Date: November 20, 1863
Source: The transcription presented here is derived from Walt Whitman, The Correspondence, ed. Edwin Haviland Miller (New York: New York University Press, 1961–1977), 1:185-186. For a description of the editorial rationale behind our treatment of the correspondence, see our statement of editorial policy.
Location: Henry W. and Albert A. Berg Collection, New York Public Library
Whitman Archive ID: nyp.00186
Contributors to digital file: Elizabeth Lorang, Tim Jackson, Vanessa Steinroetter, and Alyssa Olson
I am here in Brooklyn, New York, spending a few weeks home at my mother's. I left Washington Nov 2d, & shall return there next week. I wrote to you six or seven weeks ago, the last time.2 I am well & fat, eat my rations regular, & weigh about 200—so you see I am not very delicate. Here in Brooklyn & New York where I was raised, I have so many friends, I believe, now I am here they will kill me with kindness, I go around too much, & I think it would be policy for me to put back to Washington. I have a brother here, very sick, I do not think he can recover, he has been in the army—I have another brother in the 9th Army Corps, has been out 26 months. But the greatest patriot in the family is my old mother. She always wants to hear about the soldiers, & would give her last dime3 to any soldier that needed it.

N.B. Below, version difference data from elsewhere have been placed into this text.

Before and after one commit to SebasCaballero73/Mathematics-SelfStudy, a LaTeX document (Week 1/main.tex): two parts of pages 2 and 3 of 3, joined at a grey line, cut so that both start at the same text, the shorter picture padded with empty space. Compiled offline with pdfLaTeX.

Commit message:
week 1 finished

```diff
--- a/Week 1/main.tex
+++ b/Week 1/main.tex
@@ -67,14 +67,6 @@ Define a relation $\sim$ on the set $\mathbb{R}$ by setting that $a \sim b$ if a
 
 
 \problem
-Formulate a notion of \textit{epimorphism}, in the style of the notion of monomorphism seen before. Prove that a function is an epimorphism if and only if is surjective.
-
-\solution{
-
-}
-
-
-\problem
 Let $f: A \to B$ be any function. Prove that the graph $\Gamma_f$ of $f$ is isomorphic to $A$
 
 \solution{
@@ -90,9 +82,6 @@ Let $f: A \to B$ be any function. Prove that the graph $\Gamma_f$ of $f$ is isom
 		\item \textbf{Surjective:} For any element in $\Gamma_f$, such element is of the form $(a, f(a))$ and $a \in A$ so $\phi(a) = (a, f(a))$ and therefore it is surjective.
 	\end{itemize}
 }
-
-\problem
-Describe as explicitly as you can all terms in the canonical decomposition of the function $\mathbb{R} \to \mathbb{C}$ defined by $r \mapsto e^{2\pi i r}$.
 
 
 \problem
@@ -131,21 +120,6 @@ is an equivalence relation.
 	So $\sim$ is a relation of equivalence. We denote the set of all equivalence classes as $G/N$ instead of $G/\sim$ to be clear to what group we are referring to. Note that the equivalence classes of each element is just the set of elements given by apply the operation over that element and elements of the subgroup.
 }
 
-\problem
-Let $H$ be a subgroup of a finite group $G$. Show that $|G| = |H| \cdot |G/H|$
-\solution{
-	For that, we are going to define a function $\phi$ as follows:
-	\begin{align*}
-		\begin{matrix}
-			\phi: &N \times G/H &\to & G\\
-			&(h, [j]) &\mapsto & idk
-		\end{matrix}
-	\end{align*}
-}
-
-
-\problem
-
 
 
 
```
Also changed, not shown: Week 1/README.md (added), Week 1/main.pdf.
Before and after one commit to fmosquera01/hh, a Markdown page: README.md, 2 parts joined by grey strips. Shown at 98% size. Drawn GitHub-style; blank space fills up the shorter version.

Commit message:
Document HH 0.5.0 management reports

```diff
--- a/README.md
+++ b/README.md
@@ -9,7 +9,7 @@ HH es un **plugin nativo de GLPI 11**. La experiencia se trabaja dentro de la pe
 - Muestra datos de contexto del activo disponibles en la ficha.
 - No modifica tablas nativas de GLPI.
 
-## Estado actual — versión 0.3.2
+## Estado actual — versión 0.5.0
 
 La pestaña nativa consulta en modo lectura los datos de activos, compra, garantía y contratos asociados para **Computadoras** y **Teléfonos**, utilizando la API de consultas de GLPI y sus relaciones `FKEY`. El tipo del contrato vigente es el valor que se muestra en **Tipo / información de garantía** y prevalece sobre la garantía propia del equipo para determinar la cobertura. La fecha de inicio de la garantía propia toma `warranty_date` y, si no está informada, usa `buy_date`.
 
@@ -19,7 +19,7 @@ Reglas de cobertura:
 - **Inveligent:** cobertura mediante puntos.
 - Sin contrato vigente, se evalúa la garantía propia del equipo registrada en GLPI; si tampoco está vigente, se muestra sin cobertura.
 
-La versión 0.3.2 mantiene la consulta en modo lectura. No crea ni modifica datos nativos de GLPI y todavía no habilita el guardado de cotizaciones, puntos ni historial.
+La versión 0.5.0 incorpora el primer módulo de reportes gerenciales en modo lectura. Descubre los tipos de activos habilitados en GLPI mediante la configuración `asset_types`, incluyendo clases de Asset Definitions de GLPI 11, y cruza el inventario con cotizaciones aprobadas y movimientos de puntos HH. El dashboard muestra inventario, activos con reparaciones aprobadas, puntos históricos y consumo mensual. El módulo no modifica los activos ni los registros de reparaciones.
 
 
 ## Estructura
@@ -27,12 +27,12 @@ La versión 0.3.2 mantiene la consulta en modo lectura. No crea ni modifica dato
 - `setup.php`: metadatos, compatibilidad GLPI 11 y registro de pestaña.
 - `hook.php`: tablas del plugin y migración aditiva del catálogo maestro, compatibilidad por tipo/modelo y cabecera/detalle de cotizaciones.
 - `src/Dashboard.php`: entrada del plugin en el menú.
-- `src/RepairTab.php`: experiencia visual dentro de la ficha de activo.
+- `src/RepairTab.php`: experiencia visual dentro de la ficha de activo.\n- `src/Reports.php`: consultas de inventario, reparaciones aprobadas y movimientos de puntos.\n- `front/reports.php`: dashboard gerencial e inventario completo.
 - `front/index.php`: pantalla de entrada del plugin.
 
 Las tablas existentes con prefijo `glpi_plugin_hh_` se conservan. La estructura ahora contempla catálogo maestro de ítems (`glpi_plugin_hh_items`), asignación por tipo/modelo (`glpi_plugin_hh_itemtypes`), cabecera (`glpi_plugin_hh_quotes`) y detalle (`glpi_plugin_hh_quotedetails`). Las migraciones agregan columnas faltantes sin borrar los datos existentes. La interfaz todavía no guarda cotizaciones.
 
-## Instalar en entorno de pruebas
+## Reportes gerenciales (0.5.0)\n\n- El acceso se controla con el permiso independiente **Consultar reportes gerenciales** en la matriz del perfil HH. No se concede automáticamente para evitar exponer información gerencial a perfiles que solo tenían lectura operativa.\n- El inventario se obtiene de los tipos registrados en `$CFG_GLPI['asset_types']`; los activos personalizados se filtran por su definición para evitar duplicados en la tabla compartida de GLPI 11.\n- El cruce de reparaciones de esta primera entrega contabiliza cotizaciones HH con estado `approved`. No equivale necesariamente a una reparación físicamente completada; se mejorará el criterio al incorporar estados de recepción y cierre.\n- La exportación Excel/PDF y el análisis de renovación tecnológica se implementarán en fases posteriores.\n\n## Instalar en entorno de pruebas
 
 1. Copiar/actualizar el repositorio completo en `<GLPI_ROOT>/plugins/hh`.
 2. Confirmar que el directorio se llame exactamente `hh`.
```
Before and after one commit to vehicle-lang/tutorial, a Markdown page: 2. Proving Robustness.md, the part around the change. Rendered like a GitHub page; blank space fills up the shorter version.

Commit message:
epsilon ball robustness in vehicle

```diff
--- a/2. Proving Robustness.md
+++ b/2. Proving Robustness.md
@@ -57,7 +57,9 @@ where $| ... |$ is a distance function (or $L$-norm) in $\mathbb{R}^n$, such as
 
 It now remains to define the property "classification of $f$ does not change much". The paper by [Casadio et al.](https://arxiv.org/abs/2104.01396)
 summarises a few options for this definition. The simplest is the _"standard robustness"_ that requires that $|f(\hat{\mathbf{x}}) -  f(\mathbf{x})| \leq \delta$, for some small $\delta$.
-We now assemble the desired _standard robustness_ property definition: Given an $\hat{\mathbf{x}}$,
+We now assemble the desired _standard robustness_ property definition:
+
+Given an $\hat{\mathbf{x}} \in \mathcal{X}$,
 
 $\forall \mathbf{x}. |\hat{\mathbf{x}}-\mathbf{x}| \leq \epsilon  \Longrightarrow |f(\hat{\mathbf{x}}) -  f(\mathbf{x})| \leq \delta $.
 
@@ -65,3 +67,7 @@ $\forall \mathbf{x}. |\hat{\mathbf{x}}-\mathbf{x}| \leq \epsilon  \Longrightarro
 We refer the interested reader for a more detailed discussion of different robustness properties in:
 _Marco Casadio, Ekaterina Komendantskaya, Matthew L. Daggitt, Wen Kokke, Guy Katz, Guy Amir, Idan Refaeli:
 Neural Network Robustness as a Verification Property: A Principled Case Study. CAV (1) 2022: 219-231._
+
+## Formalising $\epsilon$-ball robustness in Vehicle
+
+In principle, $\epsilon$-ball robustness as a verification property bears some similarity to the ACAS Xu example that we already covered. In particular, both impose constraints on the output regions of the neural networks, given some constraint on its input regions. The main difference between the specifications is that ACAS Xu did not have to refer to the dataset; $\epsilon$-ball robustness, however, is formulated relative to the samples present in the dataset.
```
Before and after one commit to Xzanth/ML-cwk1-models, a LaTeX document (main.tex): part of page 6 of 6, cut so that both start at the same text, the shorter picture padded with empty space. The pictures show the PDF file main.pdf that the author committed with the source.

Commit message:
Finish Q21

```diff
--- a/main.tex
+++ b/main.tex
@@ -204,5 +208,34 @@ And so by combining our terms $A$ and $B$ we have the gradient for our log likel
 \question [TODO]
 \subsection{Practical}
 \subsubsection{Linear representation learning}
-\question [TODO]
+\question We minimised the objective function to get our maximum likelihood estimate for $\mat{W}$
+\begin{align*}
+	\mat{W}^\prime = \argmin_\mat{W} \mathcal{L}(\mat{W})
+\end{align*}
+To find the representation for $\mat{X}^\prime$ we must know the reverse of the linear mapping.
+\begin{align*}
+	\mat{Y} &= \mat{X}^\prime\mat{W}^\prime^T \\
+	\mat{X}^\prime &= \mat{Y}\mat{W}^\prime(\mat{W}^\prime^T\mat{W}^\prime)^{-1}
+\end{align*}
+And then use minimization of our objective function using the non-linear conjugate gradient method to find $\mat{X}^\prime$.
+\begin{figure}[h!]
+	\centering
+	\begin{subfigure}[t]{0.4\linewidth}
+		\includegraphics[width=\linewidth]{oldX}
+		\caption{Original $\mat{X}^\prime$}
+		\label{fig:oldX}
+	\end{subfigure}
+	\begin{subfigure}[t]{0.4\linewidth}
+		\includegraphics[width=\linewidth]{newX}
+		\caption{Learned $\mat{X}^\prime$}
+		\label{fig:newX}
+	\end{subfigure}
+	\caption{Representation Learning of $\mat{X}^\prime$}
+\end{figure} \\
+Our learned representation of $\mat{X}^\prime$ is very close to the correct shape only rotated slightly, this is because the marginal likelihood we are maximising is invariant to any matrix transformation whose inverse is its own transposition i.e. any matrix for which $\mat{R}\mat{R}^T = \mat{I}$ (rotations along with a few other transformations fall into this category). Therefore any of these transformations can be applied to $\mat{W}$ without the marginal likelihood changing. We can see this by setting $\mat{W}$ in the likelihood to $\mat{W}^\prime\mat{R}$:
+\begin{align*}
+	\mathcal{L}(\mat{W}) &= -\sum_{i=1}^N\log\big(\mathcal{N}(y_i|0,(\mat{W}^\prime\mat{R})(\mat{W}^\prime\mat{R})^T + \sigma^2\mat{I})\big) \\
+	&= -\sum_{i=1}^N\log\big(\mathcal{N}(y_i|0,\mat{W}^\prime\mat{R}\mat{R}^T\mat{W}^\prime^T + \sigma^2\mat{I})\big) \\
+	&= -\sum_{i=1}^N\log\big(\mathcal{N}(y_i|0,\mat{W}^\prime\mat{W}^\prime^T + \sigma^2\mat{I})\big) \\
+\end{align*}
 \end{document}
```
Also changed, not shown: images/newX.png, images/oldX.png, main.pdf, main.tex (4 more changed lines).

Every thing looks on the rush here in these great cities, more people, more business, more prosperity, & more of every thing to eat & wear, than ever. Tom, I was home in time to vote. The elections went bully. How are you copperheads? I think these last elections will be a settler for all traitors north, & they are the worst.
I shall be back in Washington next Tuesday. My room is 456 Sixth street. But my letters are still addrest care of Major Hapgood, paymaster U S A, Washington D C.
Well, comrade, I must close. I do not know why you do not write to me. Do you wish to shake me off? That I cannot believe, for I have the same love for you that I exprest in my letters last spring, & I am confident you have the same for me. Anyhow I go on my own gait, & wherever I am in this world, while I have a meal, or a dollar, or if I should have some shanty of my own, no living man will ever be more welcome there than Tom Sawyer. So good by, dear comrade, & God bless you, & if fortune should keep you from me here, in this world, it must not hereafter.
1. Endorsed (by Walt Whitman): "Nov. 63." Draft Letter. [back]
2. This letter is not extant. Thomas ("Tom") P. Sawyer was a friend of Lewis Kirke Brown's, and a sergeant in the Eleventh Massachusetts Volunteers. The 11th Massachusetts, under Lieutenant Colonel Porter D. Tripp, suffered heavy losses on July 2, 1863, in defense of the Emmitsburg Road at the Battle of Gettysburg. [back]
3. Originally Whitman wrote: "& would take the clothes off her back to give . . ." [back]